▸ WORK TO BE COMPLETED
Whenever the string "page" turns up in a line of the data below, copy that line.

▸ DATASET ENTRIES
^^^^
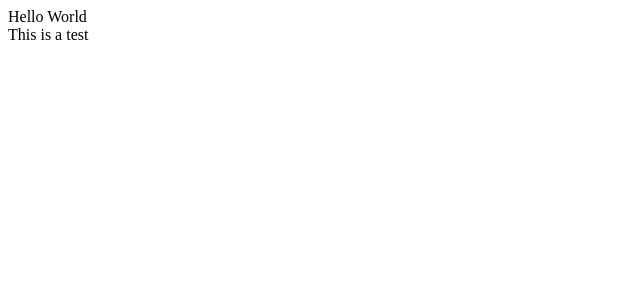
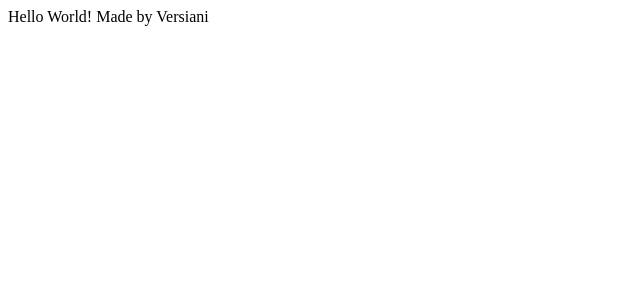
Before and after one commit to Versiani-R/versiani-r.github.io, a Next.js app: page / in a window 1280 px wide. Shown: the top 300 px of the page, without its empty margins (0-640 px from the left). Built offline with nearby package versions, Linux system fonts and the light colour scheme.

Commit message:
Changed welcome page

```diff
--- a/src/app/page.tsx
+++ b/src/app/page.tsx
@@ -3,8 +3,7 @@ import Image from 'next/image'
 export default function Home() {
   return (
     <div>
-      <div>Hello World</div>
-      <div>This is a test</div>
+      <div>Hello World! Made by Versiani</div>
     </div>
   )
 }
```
^^^^
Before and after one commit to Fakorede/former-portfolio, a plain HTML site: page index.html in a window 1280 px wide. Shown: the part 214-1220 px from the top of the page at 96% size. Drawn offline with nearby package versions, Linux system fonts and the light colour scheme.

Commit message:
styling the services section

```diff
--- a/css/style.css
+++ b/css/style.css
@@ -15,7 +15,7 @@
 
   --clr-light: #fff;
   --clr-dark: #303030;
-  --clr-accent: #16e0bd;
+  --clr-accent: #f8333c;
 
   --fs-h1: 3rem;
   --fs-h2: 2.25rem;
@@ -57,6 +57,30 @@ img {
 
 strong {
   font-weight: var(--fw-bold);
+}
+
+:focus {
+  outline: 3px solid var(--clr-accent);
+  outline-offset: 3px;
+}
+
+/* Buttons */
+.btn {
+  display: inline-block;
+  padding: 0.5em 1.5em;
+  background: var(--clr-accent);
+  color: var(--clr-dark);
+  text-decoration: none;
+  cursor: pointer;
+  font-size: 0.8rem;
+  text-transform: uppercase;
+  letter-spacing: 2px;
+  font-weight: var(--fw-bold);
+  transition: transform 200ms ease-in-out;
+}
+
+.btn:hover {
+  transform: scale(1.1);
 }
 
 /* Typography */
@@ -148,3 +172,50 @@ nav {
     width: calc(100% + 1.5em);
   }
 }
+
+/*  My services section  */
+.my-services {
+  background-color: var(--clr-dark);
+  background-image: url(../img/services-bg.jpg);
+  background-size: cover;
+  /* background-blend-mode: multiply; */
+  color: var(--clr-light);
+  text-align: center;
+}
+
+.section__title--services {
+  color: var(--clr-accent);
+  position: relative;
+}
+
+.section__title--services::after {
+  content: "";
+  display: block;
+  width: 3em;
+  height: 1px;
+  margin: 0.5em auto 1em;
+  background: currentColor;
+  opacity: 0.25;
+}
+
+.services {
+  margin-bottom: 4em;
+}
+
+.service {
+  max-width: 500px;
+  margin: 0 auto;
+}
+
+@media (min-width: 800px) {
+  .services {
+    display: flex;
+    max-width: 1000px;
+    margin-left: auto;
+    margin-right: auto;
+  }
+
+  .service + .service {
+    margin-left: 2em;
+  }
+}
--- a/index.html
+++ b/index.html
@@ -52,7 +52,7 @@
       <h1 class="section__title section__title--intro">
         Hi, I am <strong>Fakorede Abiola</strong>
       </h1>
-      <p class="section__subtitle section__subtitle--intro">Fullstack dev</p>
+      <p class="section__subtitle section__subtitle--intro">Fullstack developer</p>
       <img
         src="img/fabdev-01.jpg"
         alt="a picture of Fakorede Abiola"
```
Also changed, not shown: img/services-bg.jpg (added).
^^^^
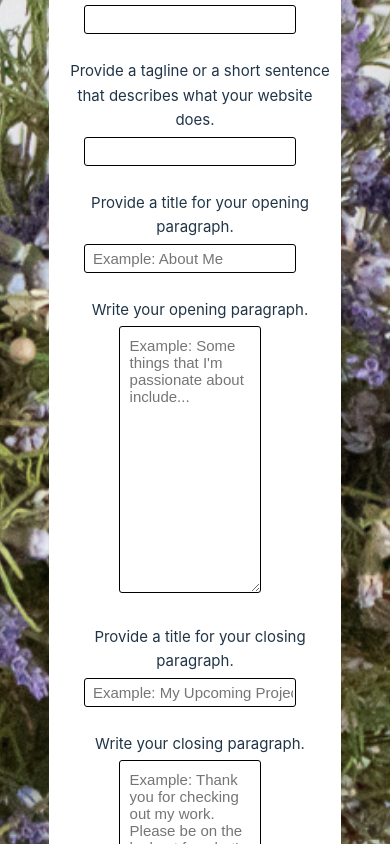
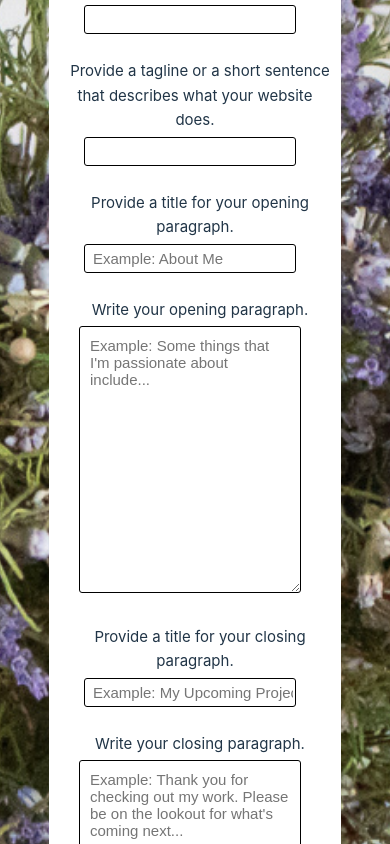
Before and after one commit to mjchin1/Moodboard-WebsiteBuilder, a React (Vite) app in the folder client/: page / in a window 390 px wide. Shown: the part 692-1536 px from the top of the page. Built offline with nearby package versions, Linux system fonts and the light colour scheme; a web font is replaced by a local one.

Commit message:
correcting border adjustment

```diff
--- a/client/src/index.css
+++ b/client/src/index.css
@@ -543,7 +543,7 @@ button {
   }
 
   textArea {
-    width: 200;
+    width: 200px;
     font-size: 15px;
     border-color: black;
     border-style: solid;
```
^^^^
▸ EXERCISE SOLUTION
Before and after one commit to Versiani-R/versiani-r.github.io, a Next.js app: page / in a window 1280 px wide. Shown: the top 300 px of the page, without its empty margins (0-640 px from the left). Built offline with nearby package versions, Linux system fonts and the light colour scheme.
Changed welcome page
--- a/src/app/page.tsx
+++ b/src/app/page.tsx
Before and after one commit to Fakorede/former-portfolio, a plain HTML site: page index.html in a window 1280 px wide. Shown: the part 214-1220 px from the top of the page at 96% size. Drawn offline with nearby package versions, Linux system fonts and the light colour scheme.
Before and after one commit to mjchin1/Moodboard-WebsiteBuilder, a React (Vite) app in the folder client/: page / in a window 390 px wide. Shown: the part 692-1536 px from the top of the page. Built offline with nearby package versions, Linux system fonts and the light colour scheme; a web font is replaced by a local one.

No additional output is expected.